Tony Brandon, who has headed Baltimore public radio station WYPR for 16 years, plans to retire at the end of June, the station announced Thursday.
Brandon, WYPR’s president and general manager, is credited with helping drive growth of the National Public Radio affiliate to more than 250,000 listeners weekly.
“I do think it’s time for somebody else to take over and maybe bring new ideas to the station and try some things I haven’t tried,” said Brandon, 71.
He plans to remain involved in radio as chairman and vice president of American General Media, a licensee of 46 radio stations in the southwest that was founded by Brandon’s father, Lawrence Brandon, in 1970. Brandon will run it with his brother, Rogers Brandon, who is president.
Brandon was a leader of a group of eight community members who acquired what was then WJHU, from Johns Hopkins University in 2002. It went on the air Feb. 1, 2002, as WYPR — the call letters standing for “your public radio.”
Brandon said he saw potential in the station that at the time employed 14 people and had $1.7 million in revenue, with a $250,000 annual deficit. The station has grown to more than 42 employees and a $6.4 million operating budget.
Acquisition debt of $7 million has been paid down to less than $1.9 million, Brandon said.
“This has been a great privilege working with some of the most talented journalists in this area, and the staff here has been amazing to work with,” he said. “It takes a team to make a radio station like this.”
The station’s board of directors has hired Stanton Chase Baltimore to lead a national search for a new general manager and plans to seek input from staff and stakeholders.

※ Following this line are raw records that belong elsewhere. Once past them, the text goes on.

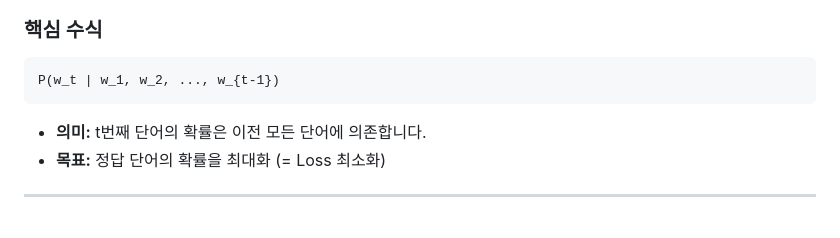
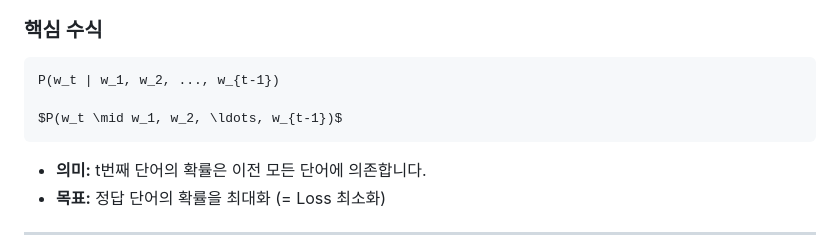
Before and after one commit to simpleego/AI_Perso, a Markdown page: 3) 거대 언어 모델을 활용한 자연어 생성/265_GPT계열 모델 학습방식.md, the part around the change. GitHub-like rendering; blank space fills up the shorter version.

````diff
--- a/3) 거대 언어 모델을 활용한 자연어 생성/265_GPT계열 모델 학습방식.md
+++ b/3) 거대 언어 모델을 활용한 자연어 생성/265_GPT계열 모델 학습방식.md
@@ -24,6 +24,8 @@
 
 ```
 P(w_t | w_1, w_2, ..., w_{t-1})
+
+$P(w_t \mid w_1, w_2, \ldots, w_{t-1})$
 ```
 
 - **의미:** t번째 단어의 확률은 이전 모든 단어에 의존합니다.
````
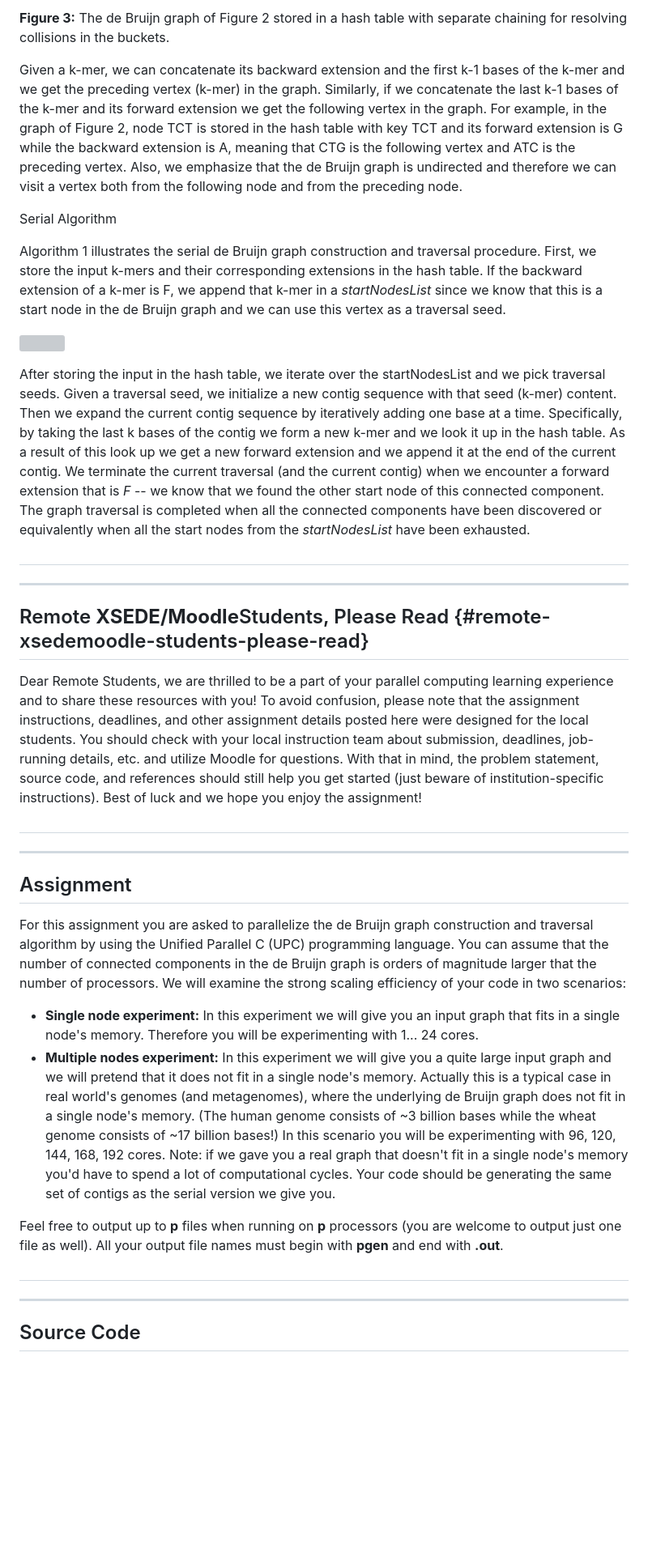
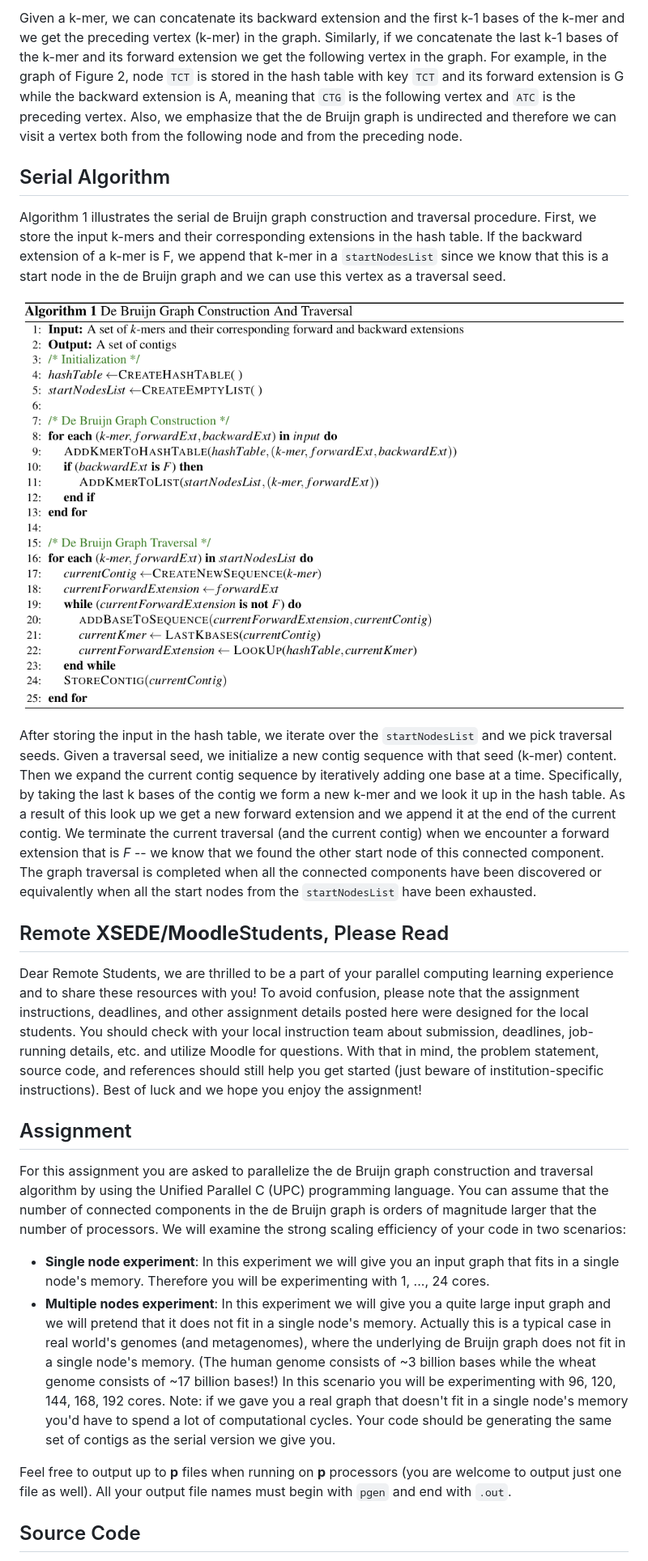
Before and after one commit to cs267/CS267-hw3_01, a Markdown page: README.md, the part around the change printed below. Shown: that part at 81% size. GitHub-like rendering; pictures changed too: media/algo.png (added); blank space fills up the shorter version; grey boxes are pictures that could not be loaded.

```diff
--- a/README.md
+++ b/README.md
@@ -47,40 +34,26 @@ In this assignment we will be using a hash table [2](https://sites.google.com/a/
 
-**Figure 3:** The de Bruijn graph of Figure 2 stored in a hash table with separate chaining for resolving collisions in the buckets.
+Given a k-mer, we can concatenate its backward extension and the first k-1 bases of the k-mer and we get the preceding vertex (k-mer) in the graph. Similarly, if we concatenate the last k-1 bases of the k-mer and its forward extension we get the following vertex in the graph. For example, in the graph of Figure 2, node `TCT` is stored in the hash table with key `TCT` and its forward extension is G while the backward extension is A, meaning that `CTG` is the following vertex and `ATC` is the preceding vertex. Also, we emphasize that the de Bruijn graph is undirected and therefore we can visit a vertex both from the following node and from the preceding node.
 
-Given a k-mer, we can concatenate its backward extension and the first k-1 bases of the k-mer and we get the preceding vertex (k-mer) in the graph. Similarly, if we concatenate the last k-1 bases of the k-mer and its forward extension we get the following vertex in the graph. For example, in the graph of Figure 2, node TCT is stored in the hash table with key TCT and its forward extension is G while the backward extension is A, meaning that CTG is the following vertex and ATC is the preceding vertex. Also, we emphasize that the de Bruijn graph is undirected and therefore we can visit a vertex both from the following node and from the preceding node.
+## Serial Algorithm
 
-Serial Algorithm
+Algorithm 1 illustrates the serial de Bruijn graph construction and traversal procedure. First, we store the input k-mers and their corresponding extensions in the hash table. If the backward extension of a k-mer is F, we append that k-mer in a `startNodesList` since we know that this is a start node in the de Bruijn graph and we can use this vertex as a traversal seed.
 
-Algorithm 1 illustrates the serial de Bruijn graph construction and traversal procedure. First, we store the input k-mers and their corresponding extensions in the hash table. If the backward extension of a k-mer is F, we append that k-mer in a *startNodesList* since we know that this is a start node in the de Bruijn graph and we can use this vertex as a traversal seed.
+![Algorithm 1](media/algo.png)
 
-![](https://sites.google.com/a/lbl.gov/cs267-spring-2017/_/rsrc/1488288888812/home/homework-3/algo.png)
+After storing the input in the hash table, we iterate over the `startNodesList` and we pick traversal seeds. Given a traversal seed, we initialize a new contig sequence with that seed (k-mer) content. Then we expand the current contig sequence by iteratively adding one base at a time. Specifically, by taking the last k bases of the contig we form a new k-mer and we look it up in the hash table. As a result of this look up we get a new forward extension and we append it at the end of the current contig. We terminate the current traversal (and the current contig) when we encounter a forward extension that is *F* -- we know that we found the other start node of this connected component. The graph traversal is completed when all the connected components have been discovered or equivalently when all the start nodes from the `startNodesList` have been exhausted.
 
-After storing the input in the hash table, we iterate over the startNodesList and we pick traversal seeds. Given a traversal seed, we initialize a new contig sequence with that seed (k-mer) content. Then we expand the current contig sequence by iteratively adding one base at a time. Specifically, by taking the last k bases of the contig we form a new k-mer and we look it up in the hash table. As a result of this look up we get a new forward extension and we append it at the end of the current contig. We terminate the current traversal (and the current contig) when we encounter a forward extension that is *F* -- we know that we found the other start node of this connected component. The graph traversal is completed when all the connected components have been discovered or equivalently when all the start nodes from the *startNodesList* have been exhausted.
-
-##
-
-------------------------------------------------------------------------
-
-## Remote **XSEDE/Moodle**Students, Please Read {#remote-xsedemoodle-students-please-read}
+## Remote **XSEDE/Moodle**Students, Please Read
 
 Dear Remote Students, we are thrilled to be a part of your parallel computing learning experience and to share these resources with you! To avoid confusion, please note that the assignment instructions, deadlines, and other assignment details posted here were designed for the local students. You should check with your local instruction team about submission, deadlines, job-running details, etc. and utilize Moodle for questions. With that in mind, the problem statement, source code, and references should still help you get started (just beware of institution-specific instructions). Best of luck and we hope you enjoy the assignment!
-
-##
-
-------------------------------------------------------------------------
 
 ## Assignment
 
 For this assignment you are asked to parallelize the de Bruijn graph construction and traversal algorithm by using the Unified Parallel C (UPC) programming language. You can assume that the number of connected components in the de Bruijn graph is orders of magnitude larger that the number of processors. We will examine the strong scaling efficiency of your code in two scenarios:
 
--   **Single node experiment:** In this experiment we will give you an input graph that fits in a single node's memory. Therefore you will be experimenting with 1... 24 cores.
--   **Multiple nodes experiment:** In this experiment we will give you a quite large input graph and we will pretend that it does not fit in a single node's memory. Actually this is a typical case in real world's genomes (and metagenomes), where the underlying de Bruijn graph does not fit in a single node's memory. (The human genome consists of \~3 billion bases while the wheat genome consists of \~17 billion bases!) In this scenario you will be experimenting with 96, 120, 144, 168, 192 cores. Note: if we gave you a real graph that doesn't fit in a single node's memory you'd have to spend a lot of computational cycles. Your code should be generating the same set of contigs as the serial version we give you.
+-   **Single node experiment**: In this experiment we will give you an input graph that fits in a single node's memory. Therefore you will be experimenting with 1, ..., 24 cores.
+-   **Multiple nodes experiment**: In this experiment we will give you a quite large input graph and we will pretend that it does not fit in a single node's memory. Actually this is a typical case in real world's genomes (and metagenomes), where the underlying de Bruijn graph does not fit in a single node's memory. (The human genome consists of \~3 billion bases while the wheat genome consists of \~17 billion bases!) In this scenario you will be experimenting with 96, 120, 144, 168, 192 cores. Note: if we gave you a real graph that doesn't fit in a single node's memory you'd have to spend a lot of computational cycles. Your code should be generating the same set of contigs as the serial version we give you.
 
-Feel free to output up to **p** files when running on **p** processors (you are welcome to output just one file as well). All your output file names must begin with **pgen** and end with **.out**.
-
-##
-
-------------------------------------------------------------------------
+Feel free to output up to **p** files when running on **p** processors (you are welcome to output just one file as well). All your output file names must begin with `pgen` and end with `.out`.
 
 ## Source Code
 
```
Also changed, not shown: other parts of README.md (+51 -82 lines), media/assembly.png (added), media/dbg.png (added), media/hash.png (added).
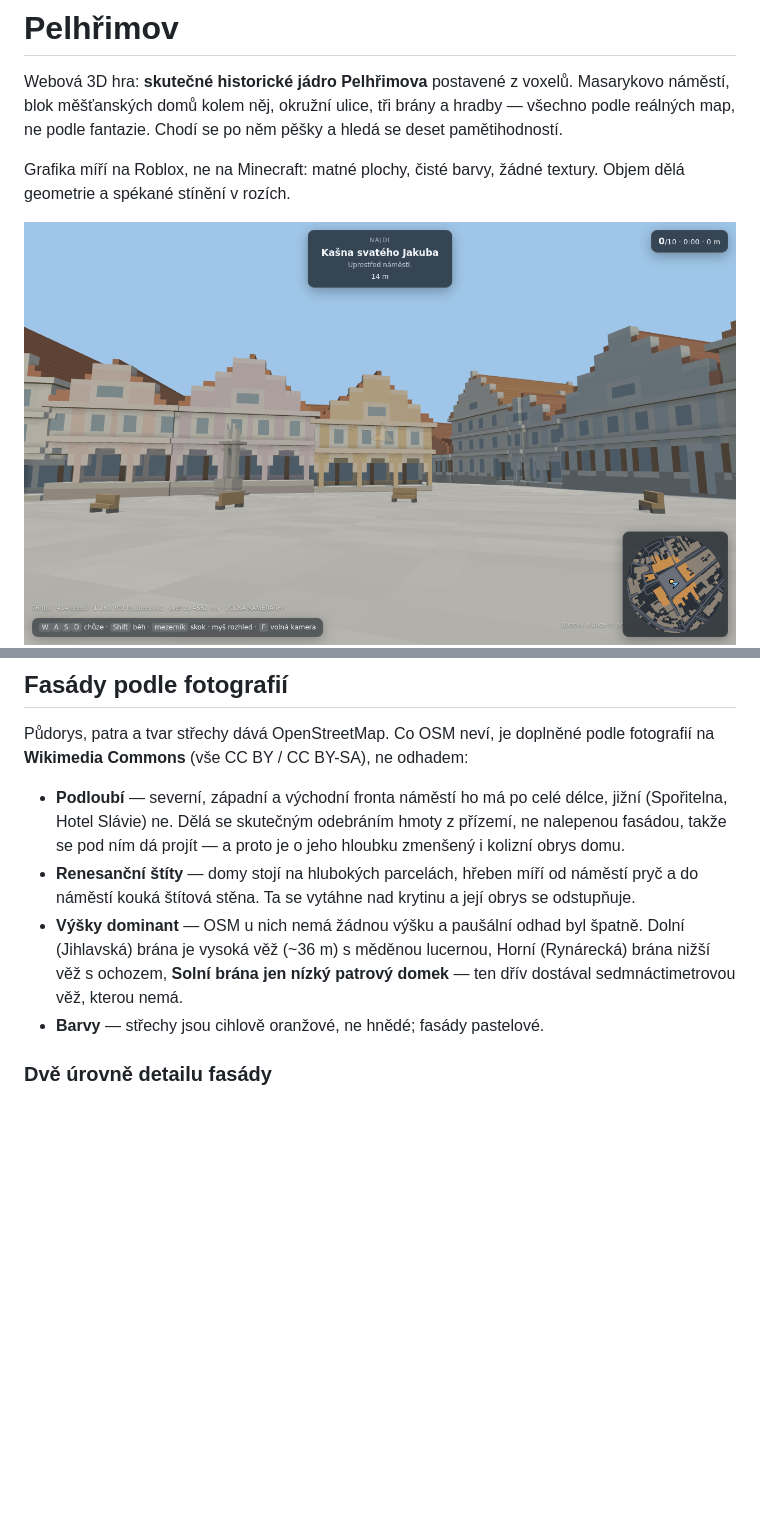
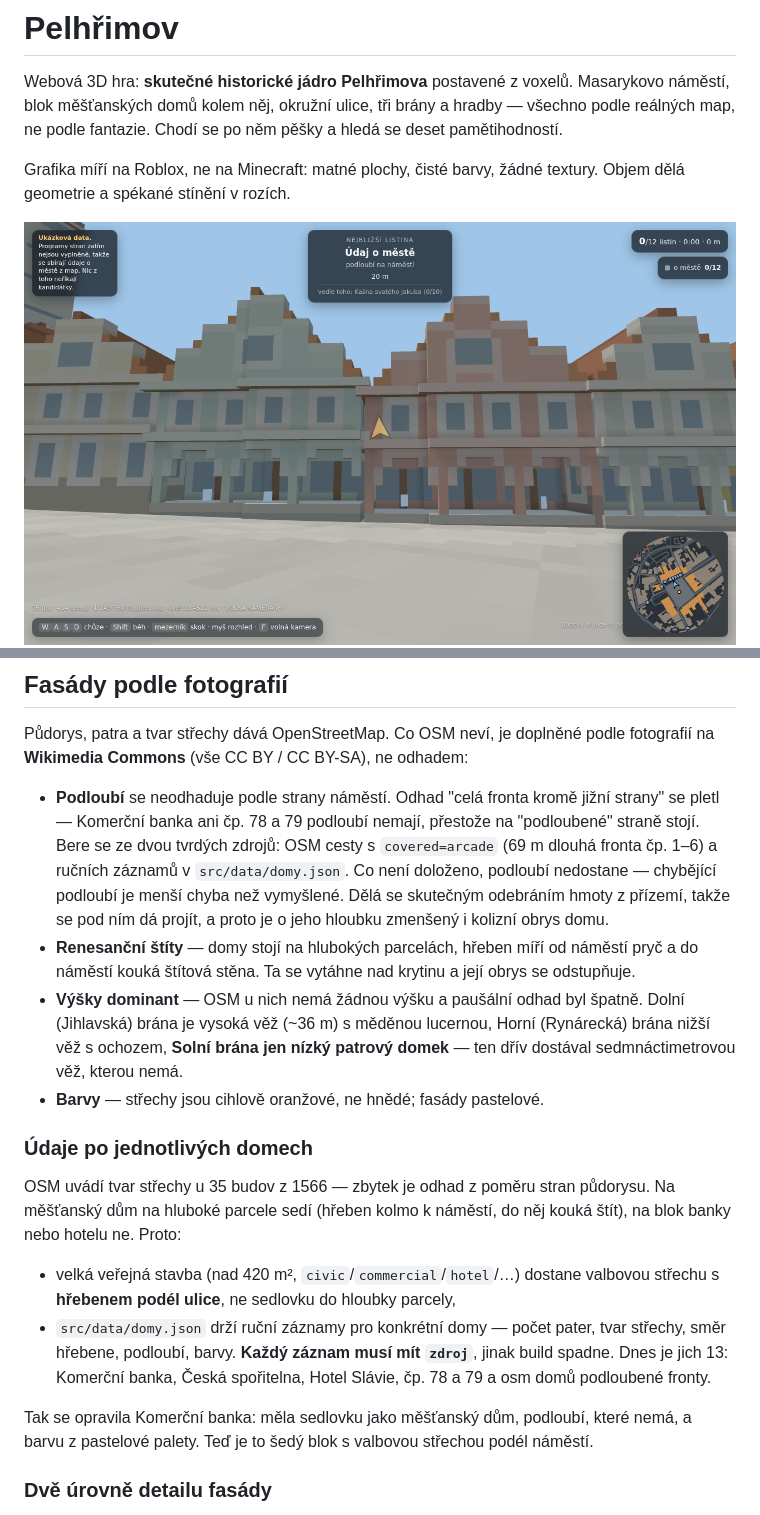
Before and after one commit to Prvni-pozice/Pelhrimov, a Markdown page: README.md, 2 parts joined by grey strips. Rendered like a GitHub page; pictures changed too: docs/podloubi.png; blank space fills up the shorter version.

```diff
--- a/README.md
+++ b/README.md
@@ -96,10 +96,14 @@ do jádra město uzavřely.
 Půdorys, patra a tvar střechy dává OpenStreetMap. Co OSM neví, je doplněné
 podle fotografií na **Wikimedia Commons** (vše CC BY / CC BY-SA), ne odhadem:
 
-* **Podloubí** — severní, západní a východní fronta náměstí ho má po celé
-  délce, jižní (Spořitelna, Hotel Slávie) ne. Dělá se skutečným odebráním
-  hmoty z přízemí, ne nalepenou fasádou, takže se pod ním dá projít —
-  a proto je o jeho hloubku zmenšený i kolizní obrys domu.
+* **Podloubí** se neodhaduje podle strany náměstí. Odhad "celá fronta kromě
+  jižní strany" se pletl — Komerční banka ani čp. 78 a 79 podloubí nemají,
+  přestože na "podloubené" straně stojí. Bere se ze dvou tvrdých zdrojů:
+  OSM cesty s `covered=arcade` (69 m dlouhá fronta čp. 1–6) a ručních
+  záznamů v `src/data/domy.json`. Co není doloženo, podloubí nedostane —
+  chybějící podloubí je menší chyba než vymyšlené. Dělá se skutečným
+  odebráním hmoty z přízemí, takže se pod ním dá projít, a proto je o jeho
+  hloubku zmenšený i kolizní obrys domu.
 * **Renesanční štíty** — domy stojí na hlubokých parcelách, hřeben míří od
   náměstí pryč a do náměstí kouká štítová stěna. Ta se vytáhne nad krytinu
   a její obrys se odstupňuje.
@@ -108,6 +112,23 @@ podle fotografií na **Wikimedia Commons** (vše CC BY / CC BY-SA), ne odhadem:
   Horní (Rynárecká) brána nižší věž s ochozem, **Solní brána jen nízký
   patrový domek** — ten dřív dostával sedmnáctimetrovou věž, kterou nemá.
 * **Barvy** — střechy jsou cihlově oranžové, ne hnědé; fasády pastelové.
+
+### Údaje po jednotlivých domech
+
+OSM uvádí tvar střechy u 35 budov z 1566 — zbytek je odhad z poměru stran
+půdorysu. Na měšťanský dům na hluboké parcele sedí (hřeben kolmo k náměstí,
+do něj kouká štít), na blok banky nebo hotelu ne. Proto:
+
+* velká veřejná stavba (nad 420 m², `civic`/`commercial`/`hotel`/…) dostane
+  valbovou střechu s **hřebenem podél ulice**, ne sedlovku do hloubky parcely,
+* `src/data/domy.json` drží ruční záznamy pro konkrétní domy — počet pater,
+  tvar střechy, směr hřebene, podloubí, barvy. **Každý záznam musí mít
+  `zdroj`**, jinak build spadne. Dnes je jich 13: Komerční banka, Česká
+  spořitelna, Hotel Slávie, čp. 78 a 79 a osm domů podloubené fronty.
+
+Tak se opravila Komerční banka: měla sedlovku jako měšťanský dům, podloubí,
+které nemá, a barvu z pastelové palety. Teď je to šedý blok s valbovou
+střechou podél náměstí.
 
 ### Dvě úrovně detailu fasády
 
```
Also changed, not shown: docs/banka.png (added), 5 other files.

Darcy Carroll, board chair, said WYPR plans no change in direction or mission.
The listener-supported station on North Charles Street and at 88.1 FM on the radio dial focuses on local programming, including news, public affairs and cultural programs. The independent station also airs national and international features.
Brandon said he was especially proud of building a local news department that did not exist previously, and a digital platform that includes more than a dozen regular podcasts. The station serves the Baltimore metro area and its owners also expanded the signal by acquiring WYPO in Ocean City and WYPF in Frederick.
Brandon “helped solidify the reputation of WYPR as a trusted source of information for the community we serve and expertly guided the station to significant growth during his tenure,” Carroll said in an announcement.
“All of us at NPR are saddened to learn of Tony’s retirement,” Jarl Mohn, president and CEO of NPR, said in an announcement. “He has done a superb job of providing high quality, fact-based and engaging journalism for Baltimore. Over the years, he has built WYPR into a trusted source of information and an important voice in the community.”